**Exercise**
An exact reproduction of the records is required, with all pictures omitted.

== Record set

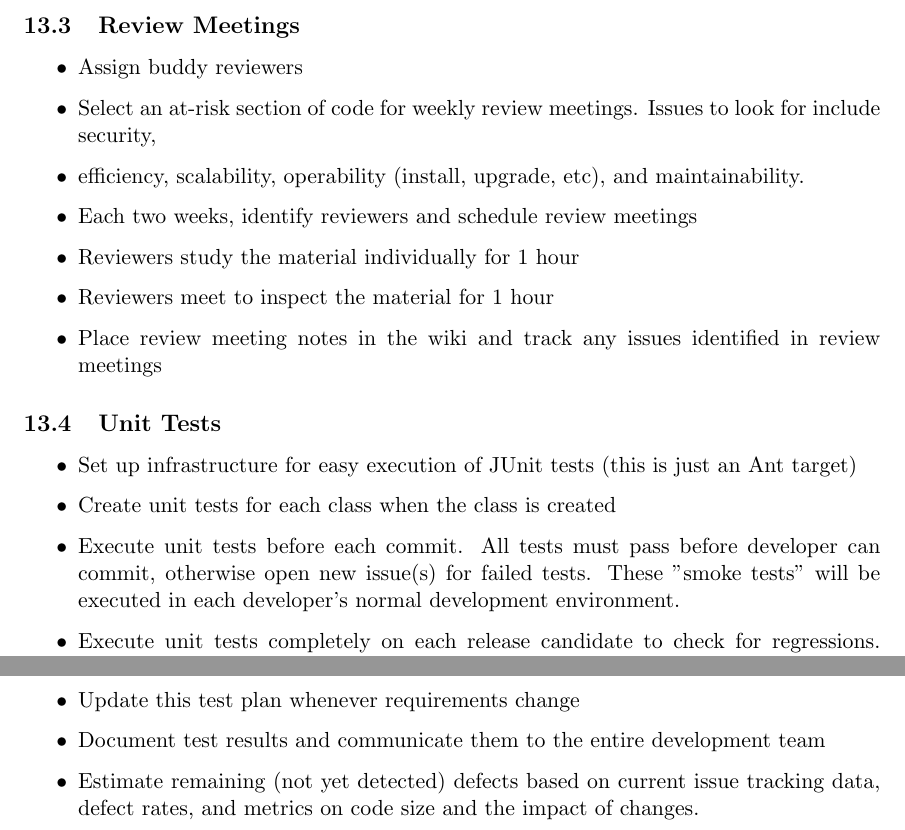
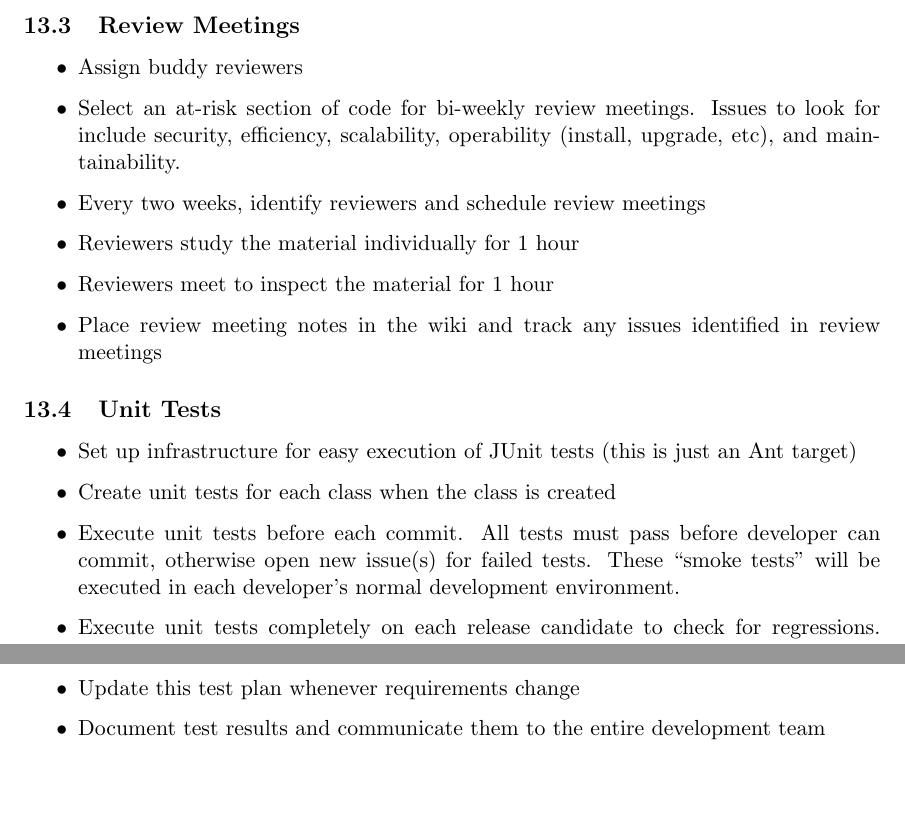
Before and after one commit to ajagucki/myalibi, a LaTeX document (docs/Project Plan.tex): two parts of pages 10 and 11 of 12, joined at a grey line, cut so that both start at the same text, the shorter picture padded with empty space. Compiled offline with pdfLaTeX.

Commit message:
Made (minor) changes to QA section.
* sync'ed QA section with Wiki.
* now using hyperref package to enable links in PDF.

```diff
--- a/docs/Project Plan.tex
+++ b/docs/Project Plan.tex
@@ -8,6 +8,7 @@
 \usepackage{amsmath}
 \usepackage{epstopdf}
 \usepackage{ulem}
+\usepackage[colorlinks]{hyperref} %allows for links, e.g. \href{<url>}{<text>}
 %\DeclareGraphicsRule{.tif}{png}{.png}{`convert #1 `dirname #1`/`basename #1 .tif`.png}
 
 \title{Project Plan}
@@ -297,8 +298,8 @@ For the Android dotCal project, QA activities will be integrated into all aspect
 \begin{itemize}
 
 \item Assign buddy reviewers
-\item Select an at-risk section of code for weekly review meetings. Issues to look for include security, \item efficiency, scalability, operability (install, upgrade, etc), and maintainability.
-\item Each two weeks, identify reviewers and schedule review meetings
+\item Select an at-risk section of code for bi-weekly review meetings. Issues to look for include security, efficiency, scalability, operability (install, upgrade, etc), and maintainability.
+\item Every two weeks, identify reviewers and schedule review meetings
 \item Reviewers study the material individually for 1 hour
 \item Reviewers meet to inspect the material for 1 hour
 \item Place review meeting notes in the wiki and track any issues identified in review meetings
@@ -309,7 +310,7 @@ For the Android dotCal project, QA activities will be integrated into all aspect
 \begin{itemize}
 \item Set up infrastructure for easy execution of JUnit tests (this is just an Ant target)
 \item Create unit tests for each class when the class is created
-\item Execute unit tests before each commit. All tests must pass before developer can commit, otherwise open new issue(s) for failed tests. These "smoke tests" will be executed in each developer's normal development environment.
+\item Execute unit tests before each commit. All tests must pass before developer can commit, otherwise open new issue(s) for failed tests. These ``smoke tests" will be executed in each developer's normal development environment.
 \item Execute unit tests completely on each release candidate to check for regressions. These regression tests will be executed on a dedicated QA machine.
 \item Update unit tests whenever requirements change
 \end{itemize}
@@ -358,8 +359,7 @@ For the Android dotCal project, QA activities will be integrated into all aspect
 \begin{itemize}
 \item Update this test plan whenever requirements change
 \item Document test results and communicate them to the entire development team
-\item Estimate remaining (not yet detected) defects based on current issue tracking data, defect rates, and metrics on code size and the impact of changes.
-\item Keep all issues up-to-date in an issue tracking database. The issue tracker is available to all project members here. The meaning of issue states, priorities, and other attributes are defined in the \item SDM (software development methodology, or glossary)
+\item Keep all issues up-to-date in an issue tracking database. The \href{https://projects.neutralspace.com/projects/android/issues}{issue tracker} is available to all project members. The meaning of issue states, priorities, and other attributes are defined in the SDM (software development methodology, or glossary)
 \end{itemize}
 
 \section{Deployment}
```
Also changed, not shown: docs/ProjectPlan.pdf.
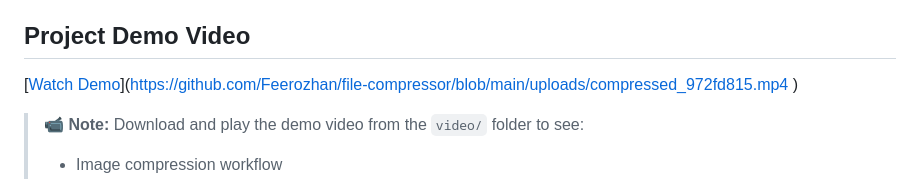
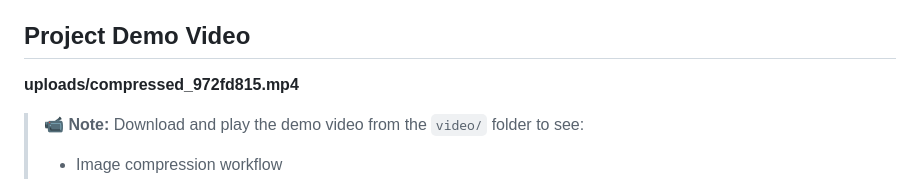
Before and after one commit to Feerozhan/image-and-Video-Compression-Tool, a Markdown page: README.md, the part around the change. Drawn GitHub-style.

```diff
--- a/README.md
+++ b/README.md
@@ -9,8 +9,7 @@ Watch the complete application walkthrough and see all features in action:
 
 ## Project Demo Video
 
-[[Watch Demo](uploads/compressed_972fd815.mp4)](https://github.com/Feerozhan/file-compressor/blob/main/uploads/compressed_972fd815.mp4
-)
+**uploads/compressed_972fd815.mp4**
 
 
 
```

====

**Task result**
Before and after one commit to ajagucki/myalibi, a LaTeX document (docs/Project Plan.tex): two parts of pages 10 and 11 of 12, joined at a grey line, cut so that both start at the same text, the shorter picture padded with empty space. Compiled offline with pdfLaTeX.

Commit message:
Made (minor) changes to QA section.
* sync'ed QA section with Wiki.
* now using hyperref package to enable links in PDF.

```diff
--- a/docs/Project Plan.tex
+++ b/docs/Project Plan.tex
@@ -8,6 +8,7 @@
 \usepackage{amsmath}
 \usepackage{epstopdf}
 \usepackage{ulem}
+\usepackage[colorlinks]{hyperref} %allows for links, e.g. \href{<url>}{<text>}
 %\DeclareGraphicsRule{.tif}{png}{.png}{`convert #1 `dirname #1`/`basename #1 .tif`.png}
 
 \title{Project Plan}
@@ -297,8 +298,8 @@ For the Android dotCal project, QA activities will be integrated into all aspect
 \begin{itemize}
 
 \item Assign buddy reviewers
-\item Select an at-risk section of code for weekly review meetings. Issues to look for include security, \item efficiency, scalability, operability (install, upgrade, etc), and maintainability.
-\item Each two weeks, identify reviewers and schedule review meetings
+\item Select an at-risk section of code for bi-weekly review meetings. Issues to look for include security, efficiency, scalability, operability (install, upgrade, etc), and maintainability.
+\item Every two weeks, identify reviewers and schedule review meetings
 \item Reviewers study the material individually for 1 hour
 \item Reviewers meet to inspect the material for 1 hour
 \item Place review meeting notes in the wiki and track any issues identified in review meetings
@@ -309,7 +310,7 @@ For the Android dotCal project, QA activities will be integrated into all aspect
 \begin{itemize}
 \item Set up infrastructure for easy execution of JUnit tests (this is just an Ant target)
 \item Create unit tests for each class when the class is created
-\item Execute unit tests before each commit. All tests must pass before developer can commit, otherwise open new issue(s) for failed tests. These "smoke tests" will be executed in each developer's normal development environment.
+\item Execute unit tests before each commit. All tests must pass before developer can commit, otherwise open new issue(s) for failed tests. These ``smoke tests" will be executed in each developer's normal development environment.
 \item Execute unit tests completely on each release candidate to check for regressions. These regression tests will be executed on a dedicated QA machine.
 \item Update unit tests whenever requirements change
 \end{itemize}
@@ -358,8 +359,7 @@ For the Android dotCal project, QA activities will be integrated into all aspect
 \begin{itemize}
 \item Update this test plan whenever requirements change
 \item Document test results and communicate them to the entire development team
-\item Estimate remaining (not yet detected) defects based on current issue tracking data, defect rates, and metrics on code size and the impact of changes.
-\item Keep all issues up-to-date in an issue tracking database. The issue tracker is available to all project members here. The meaning of issue states, priorities, and other attributes are defined in the \item SDM (software development methodology, or glossary)
+\item Keep all issues up-to-date in an issue tracking database. The \href{https://projects.neutralspace.com/projects/android/issues}{issue tracker} is available to all project members. The meaning of issue states, priorities, and other attributes are defined in the SDM (software development methodology, or glossary)
 \end{itemize}
 
 \section{Deployment}
```
Also changed, not shown: docs/ProjectPlan.pdf.
Before and after one commit to Feerozhan/image-and-Video-Compression-Tool, a Markdown page: README.md, the part around the change. Drawn GitHub-style.

```diff
--- a/README.md
+++ b/README.md
@@ -9,8 +9,7 @@ Watch the complete application walkthrough and see all features in action:
 
 ## Project Demo Video
 
-[[Watch Demo](uploads/compressed_972fd815.mp4)](https://github.com/Feerozhan/file-compressor/blob/main/uploads/compressed_972fd815.mp4
-)
+**uploads/compressed_972fd815.mp4**
 
 
 
```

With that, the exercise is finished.